More MS news articles for Nov 2001

UK's House of Lords to hear woman's suicide appeal

LONDON, Nov 14 (Reuters Health) - A British woman who wants her husband to be immune from prosecution if he helps her commit suicide took her battle to the House of Lords on Wednesday.

Diane Pretty, 42, is paralysed from the neck down by advanced motor neurone disease that was diagnosed in 1999. Currently, her husband could face a jail term of up to 14 years if he helps her kill herself.

Motor neurone disease is an umbrella term for a group of progressive diseases involving weakness and wasting of muscles. The most common form is amyotrophic lateral sclerosis (ALS), also known as Lou Gehrig's disease. About 50% of people with ALS die within 3 years of the first symptoms although 10% live longer than 10 years.

In a test case that underscored Britain's long-standing legal block on euthanasia, three High Court judges earlier this month dismissed Pretty's case and denied her permission to appeal their ruling except to the House of Lords, which is the country's highest legal authority.

Lord Bingham, one of the four law lords who will hear the case, said, "We are conscious of the fact it raises issues with which the courts in this country have not had a previous occasion to deal."

Legal experts said that, given the circumstances of the case and Pretty's declining health, a very speedy ruling was expected. If her appeal is successful it could end Britain's total ban on euthanasia.

The Netherlands became the first country to legalise euthanasia in April this year.

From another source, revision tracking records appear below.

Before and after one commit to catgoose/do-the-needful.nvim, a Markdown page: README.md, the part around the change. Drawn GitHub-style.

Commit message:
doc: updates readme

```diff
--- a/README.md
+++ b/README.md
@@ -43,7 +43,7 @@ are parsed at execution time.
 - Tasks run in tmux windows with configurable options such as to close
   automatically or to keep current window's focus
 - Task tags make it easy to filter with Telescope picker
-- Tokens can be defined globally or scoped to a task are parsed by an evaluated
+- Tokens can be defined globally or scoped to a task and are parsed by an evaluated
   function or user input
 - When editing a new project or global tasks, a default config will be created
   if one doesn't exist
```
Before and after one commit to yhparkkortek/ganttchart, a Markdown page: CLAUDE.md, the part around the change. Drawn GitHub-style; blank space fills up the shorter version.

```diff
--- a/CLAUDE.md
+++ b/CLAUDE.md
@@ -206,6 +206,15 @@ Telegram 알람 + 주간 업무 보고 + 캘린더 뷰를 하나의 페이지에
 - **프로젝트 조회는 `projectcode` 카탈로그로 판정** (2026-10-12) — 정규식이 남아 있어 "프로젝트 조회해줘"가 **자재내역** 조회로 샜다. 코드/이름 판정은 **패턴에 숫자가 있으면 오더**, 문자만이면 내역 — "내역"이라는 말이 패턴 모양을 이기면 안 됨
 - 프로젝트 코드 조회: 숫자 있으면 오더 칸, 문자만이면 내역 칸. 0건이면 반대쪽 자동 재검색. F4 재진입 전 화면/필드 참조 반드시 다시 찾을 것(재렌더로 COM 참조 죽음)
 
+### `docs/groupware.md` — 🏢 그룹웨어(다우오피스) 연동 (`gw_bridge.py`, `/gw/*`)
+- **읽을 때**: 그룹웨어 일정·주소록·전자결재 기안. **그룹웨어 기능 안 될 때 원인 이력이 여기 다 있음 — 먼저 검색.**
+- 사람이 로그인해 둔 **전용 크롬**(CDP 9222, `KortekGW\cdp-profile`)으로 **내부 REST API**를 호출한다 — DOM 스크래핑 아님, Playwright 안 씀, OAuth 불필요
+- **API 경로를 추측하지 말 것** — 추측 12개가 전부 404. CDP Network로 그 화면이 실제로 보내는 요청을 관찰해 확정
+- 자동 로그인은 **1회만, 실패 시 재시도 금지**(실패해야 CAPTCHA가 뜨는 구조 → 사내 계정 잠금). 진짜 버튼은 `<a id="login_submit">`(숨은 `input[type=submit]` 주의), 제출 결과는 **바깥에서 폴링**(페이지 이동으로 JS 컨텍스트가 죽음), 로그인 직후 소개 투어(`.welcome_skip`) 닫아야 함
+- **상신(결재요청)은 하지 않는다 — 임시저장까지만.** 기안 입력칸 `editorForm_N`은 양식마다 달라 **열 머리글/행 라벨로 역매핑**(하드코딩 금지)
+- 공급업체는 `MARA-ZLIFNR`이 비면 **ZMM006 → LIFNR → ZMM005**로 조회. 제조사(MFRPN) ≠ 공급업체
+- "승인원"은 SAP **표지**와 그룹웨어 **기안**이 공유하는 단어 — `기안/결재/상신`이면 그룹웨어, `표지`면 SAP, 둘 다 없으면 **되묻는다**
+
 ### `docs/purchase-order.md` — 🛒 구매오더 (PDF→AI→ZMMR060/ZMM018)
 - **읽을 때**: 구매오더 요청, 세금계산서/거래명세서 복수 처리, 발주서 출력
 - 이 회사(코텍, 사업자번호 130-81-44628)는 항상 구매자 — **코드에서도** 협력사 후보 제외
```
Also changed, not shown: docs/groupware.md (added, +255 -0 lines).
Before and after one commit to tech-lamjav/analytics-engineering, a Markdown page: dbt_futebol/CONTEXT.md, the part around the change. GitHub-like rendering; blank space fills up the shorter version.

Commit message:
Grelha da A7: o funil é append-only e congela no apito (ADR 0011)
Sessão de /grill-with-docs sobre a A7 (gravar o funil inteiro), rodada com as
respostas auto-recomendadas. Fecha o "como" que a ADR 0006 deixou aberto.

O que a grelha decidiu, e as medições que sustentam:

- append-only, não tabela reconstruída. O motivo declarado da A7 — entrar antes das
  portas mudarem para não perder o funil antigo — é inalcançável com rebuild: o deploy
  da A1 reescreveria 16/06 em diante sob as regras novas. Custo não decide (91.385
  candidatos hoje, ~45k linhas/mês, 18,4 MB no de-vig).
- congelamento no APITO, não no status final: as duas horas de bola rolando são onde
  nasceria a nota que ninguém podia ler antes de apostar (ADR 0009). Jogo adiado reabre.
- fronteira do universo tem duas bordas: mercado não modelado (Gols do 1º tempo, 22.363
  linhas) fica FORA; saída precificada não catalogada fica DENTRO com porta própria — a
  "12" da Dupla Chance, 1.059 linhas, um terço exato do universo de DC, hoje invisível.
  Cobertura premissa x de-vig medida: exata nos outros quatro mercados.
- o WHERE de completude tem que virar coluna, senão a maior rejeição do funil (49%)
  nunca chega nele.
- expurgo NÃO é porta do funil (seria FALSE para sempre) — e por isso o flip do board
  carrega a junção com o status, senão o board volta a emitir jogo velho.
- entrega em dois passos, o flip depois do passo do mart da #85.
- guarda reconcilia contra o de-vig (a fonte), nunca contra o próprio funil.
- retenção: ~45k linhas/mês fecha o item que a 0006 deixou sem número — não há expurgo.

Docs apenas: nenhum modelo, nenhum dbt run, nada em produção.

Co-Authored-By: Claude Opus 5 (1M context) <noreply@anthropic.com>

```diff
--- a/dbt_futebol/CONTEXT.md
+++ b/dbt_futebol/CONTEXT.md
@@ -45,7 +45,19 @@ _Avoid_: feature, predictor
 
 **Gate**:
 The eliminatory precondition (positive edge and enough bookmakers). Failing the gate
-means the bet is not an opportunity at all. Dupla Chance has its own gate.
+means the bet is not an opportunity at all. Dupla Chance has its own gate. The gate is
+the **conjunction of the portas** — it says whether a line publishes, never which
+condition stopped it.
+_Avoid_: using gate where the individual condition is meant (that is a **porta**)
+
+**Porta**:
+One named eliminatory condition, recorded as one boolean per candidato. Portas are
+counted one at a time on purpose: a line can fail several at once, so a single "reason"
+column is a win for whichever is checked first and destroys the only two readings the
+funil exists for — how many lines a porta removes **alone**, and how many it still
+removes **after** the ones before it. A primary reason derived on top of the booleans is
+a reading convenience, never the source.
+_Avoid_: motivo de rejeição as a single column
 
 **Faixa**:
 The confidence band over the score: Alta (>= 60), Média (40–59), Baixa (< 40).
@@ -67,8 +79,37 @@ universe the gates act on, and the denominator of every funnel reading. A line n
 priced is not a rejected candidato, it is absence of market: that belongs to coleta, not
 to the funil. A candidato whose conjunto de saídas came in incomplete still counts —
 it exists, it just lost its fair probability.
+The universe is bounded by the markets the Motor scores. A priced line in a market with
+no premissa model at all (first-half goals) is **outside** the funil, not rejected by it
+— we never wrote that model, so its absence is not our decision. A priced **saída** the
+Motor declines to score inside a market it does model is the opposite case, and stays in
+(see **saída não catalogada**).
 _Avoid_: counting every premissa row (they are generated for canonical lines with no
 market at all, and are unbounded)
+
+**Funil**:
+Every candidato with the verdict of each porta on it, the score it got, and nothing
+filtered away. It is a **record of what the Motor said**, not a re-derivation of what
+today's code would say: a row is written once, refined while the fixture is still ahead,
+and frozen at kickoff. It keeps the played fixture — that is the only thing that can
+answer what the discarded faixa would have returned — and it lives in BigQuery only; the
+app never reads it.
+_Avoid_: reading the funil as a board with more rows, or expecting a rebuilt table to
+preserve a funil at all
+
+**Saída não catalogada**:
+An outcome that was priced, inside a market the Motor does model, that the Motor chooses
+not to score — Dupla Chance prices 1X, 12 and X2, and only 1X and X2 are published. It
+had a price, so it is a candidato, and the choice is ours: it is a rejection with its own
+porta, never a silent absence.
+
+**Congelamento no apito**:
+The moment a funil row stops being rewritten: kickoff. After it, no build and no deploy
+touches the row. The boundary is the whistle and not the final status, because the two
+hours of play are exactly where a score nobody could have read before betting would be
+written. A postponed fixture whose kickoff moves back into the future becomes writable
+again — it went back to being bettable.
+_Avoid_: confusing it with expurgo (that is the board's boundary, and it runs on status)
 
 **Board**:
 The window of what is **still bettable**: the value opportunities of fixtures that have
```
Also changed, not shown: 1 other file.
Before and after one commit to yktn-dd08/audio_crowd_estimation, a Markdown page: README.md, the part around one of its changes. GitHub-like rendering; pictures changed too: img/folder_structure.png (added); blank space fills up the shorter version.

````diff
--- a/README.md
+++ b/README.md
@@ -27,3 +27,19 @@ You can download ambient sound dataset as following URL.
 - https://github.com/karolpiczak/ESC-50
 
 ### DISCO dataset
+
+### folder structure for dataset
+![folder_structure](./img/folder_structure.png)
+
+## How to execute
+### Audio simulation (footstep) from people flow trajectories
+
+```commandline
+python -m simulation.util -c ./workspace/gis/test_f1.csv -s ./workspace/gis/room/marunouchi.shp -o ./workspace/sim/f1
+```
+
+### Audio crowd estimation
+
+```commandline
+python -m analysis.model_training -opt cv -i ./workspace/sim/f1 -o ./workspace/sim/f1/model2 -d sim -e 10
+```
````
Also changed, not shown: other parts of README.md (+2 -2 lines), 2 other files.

Belgian senators last week voted in favor of a draft law setting conditions under which doctors could help patients die.

In the US, the state of Oregon has allowed physician-assisted suicide since 1997 and at least 70 people have killed themselves with lethal drugs since then. Oregon voters have approved the measure twice.

Pretty and her husband say the refusal to allow the assisted suicide infringes their human rights by subjecting her to degrading treatment and failing to respect her private life.

High Court judge Lord Justice Tuckey rejected the argument, saying the law gave greater priority to the right of life than the right of a person to do what he liked with his own body.

Copyright © 2001 Reuters Limited